In my own personal practice, I do not work with angels, demons, patrons, gods, goddesses, spirits of the deceased, and have no idea what a tutelary spirit or head spirit is (although I did consult google briefly before this post, but… it wasn’t clearly defined in what I found).

What I do work with is energy.  I work with (and revere) elemental energies, and I work with what I see as the core energy that is within everyone and everything, which I refer to as the “energies of creation, evolution, and balance”.

I also acknowledge 1) the existence of spirits of the deceased that occasionally linger or stay behind for some reason, and 2) Fae.

With the spirits of the deceased, I do not work with them.  I do not want to work with them and feel that it is not a part of my wheelhouse.  That’s not to say that I haven’t had experiences, but these are acknowledged and not explored.  I have no interest in delving into that area of things, regardless of if I have potential ability to do so.

Concerning the Fae… It is much the same, but with a feeling of kinship and gratitude.  I am familiar with liminal spaces, especially those that are very much connected to raw nature.  I enjoy them immensely and feel very, very much at home within them.

In these spaces, there are Fae energies present and these are welcome in that sense of kinship and gratitude that I’ve mentioned, but I do not work with them in my practice or my spellcraft.  For me, it is much the same as why I don’t work with animals in my practice and spellcraft.  They are living entities with free will, their own motivations, and their own choices to make.  I would never push my will upon them in that way, even if they stepped forward to volunteer for it.  It just doesn’t feel right.


Gender, Identity, and Paganism

This week’s question from the Pagan Perspective YouTube channel is about gender, as well as how gender factors into your pagan practice and beliefs.


Topic for the Week of 10/7: 

Part 1 from Jack Place:Your thoughts on transgender people and the difference between bio sex and mental sex.

Honestly?  I don’t really care.  I’m Pansexual and see people, not gender.  My only issue is when it comes to pronouns.  I really hate the whole pronoun thing, because there is so much room for confusion, mistake, and accidental offense.

Part 2 from MintyDandyDannie: Supposing that there is a third gender as many believe and feel, how would you react?

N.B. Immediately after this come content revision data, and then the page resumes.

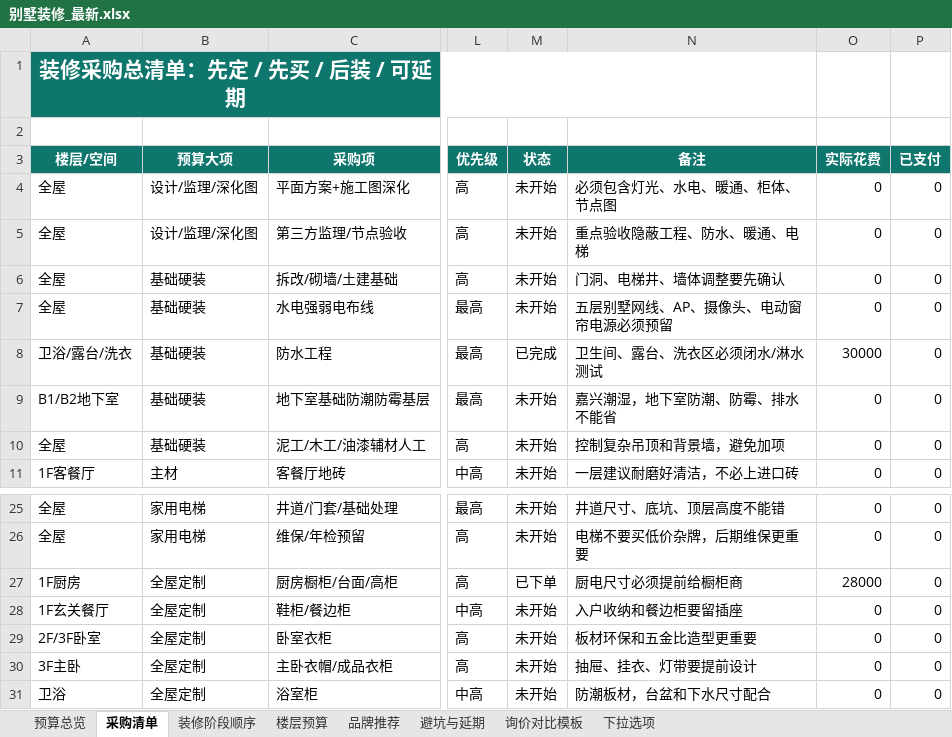
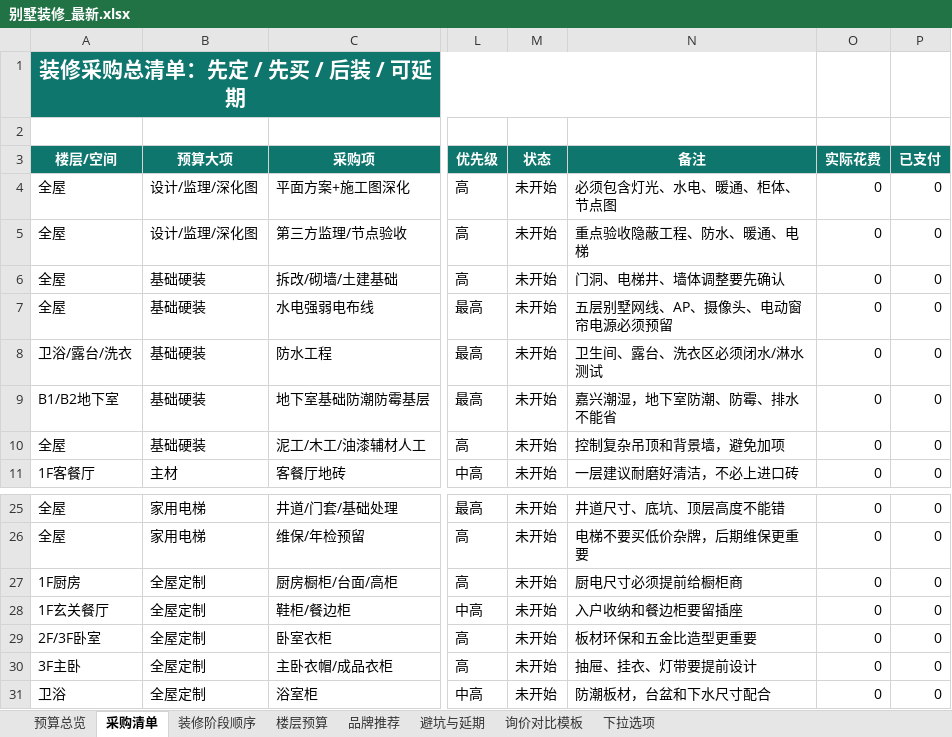
Before and after one commit to lxlhero/house-design-app, an Excel workbook: backend/data/别墅装修_最新.xlsx, sheet 采购清单, drawn as a sheet; only a part is shown, gaps mark what is left out; values as stored, in another font and other column widths than the file's, no borders; conditional formats and table styles not drawn; the diff names each change by its address in the sheet, - before the commit and + after, or states it on an @@ line.

Commit message:
fix: Agent 缺少 reset 工具导致清数据无效 + 语音识别太短
- agent_tools.py: 新增 reset_all_data 工具(重置52项→未开始+归零+阶段回溯)
- AgentChat.jsx: 语音识别 continuous=true + 超时自动重连

```diff
--- a/backend/data/别墅装修_最新.xlsx (sheet 采购清单)
+++ b/backend/data/别墅装修_最新.xlsx (sheet 采购清单)
-M8 (状态): 已完成
+M8 (状态): 未开始
-O8 (实际花费): 30000
+O8 (实际花费): 0
-M27 (状态): 已下单
+M27 (状态): 未开始
-O27 (实际花费): 28000
+O27 (实际花费): 0
```
Also changed, not shown: 2 other files.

Would it still fit in with your current beliefs? Or would it create a need for movement? How do you feel about the concept of a third gender that is not related to male or female in any way?

For this part of this week’s question, I think need to start out by explaining why the second part of the question is phrased as it is, and why it would even matter.

In many pagan practices (such as Wicca, for example), there is worship of the God and Goddess.  This includes mythos that follows the wheel of the year where the goddess and god are intertwined from conception to birth to growth, to adulthood and conception again, rinse and repeat.  In these religions, adding in a third gender could, I suppose, upset the balance.

Obviously, as I’ve mentioned this before, this is not my path.  My path deals with nature, the elements, and the energies of creation, evolution, and balance. There is no deity.

Yes, there is a yin and yang to the balance of all things, but although it is often “classified” as masculine and feminine, it has nothing to do with gender.  Those terms are used for in discussion of these energies more due to “stereotypical stereotypes” than accuracy. (And, isn’t that one hell of a term?)  All people and all things have both the “masculine” and “feminine” energy within them.  The terms are archaic, and yet it is because they are archaic that they are universally understood when used… and thus continue to be used.

In my tarot practice (both in reading and teaching), as well as my practice as a whole, I have moved to using the terms “projective” and “receptive” (or yin/yang depending on the situation and usage).  I think this better expresses my perceptions without confusing things with the mention of gender.   If there was a third gender?  That gender would also have projective and receptive energies within them, just as everyone and everything else does.  Therefore, it would really have no effect at all on  my beliefs or practice.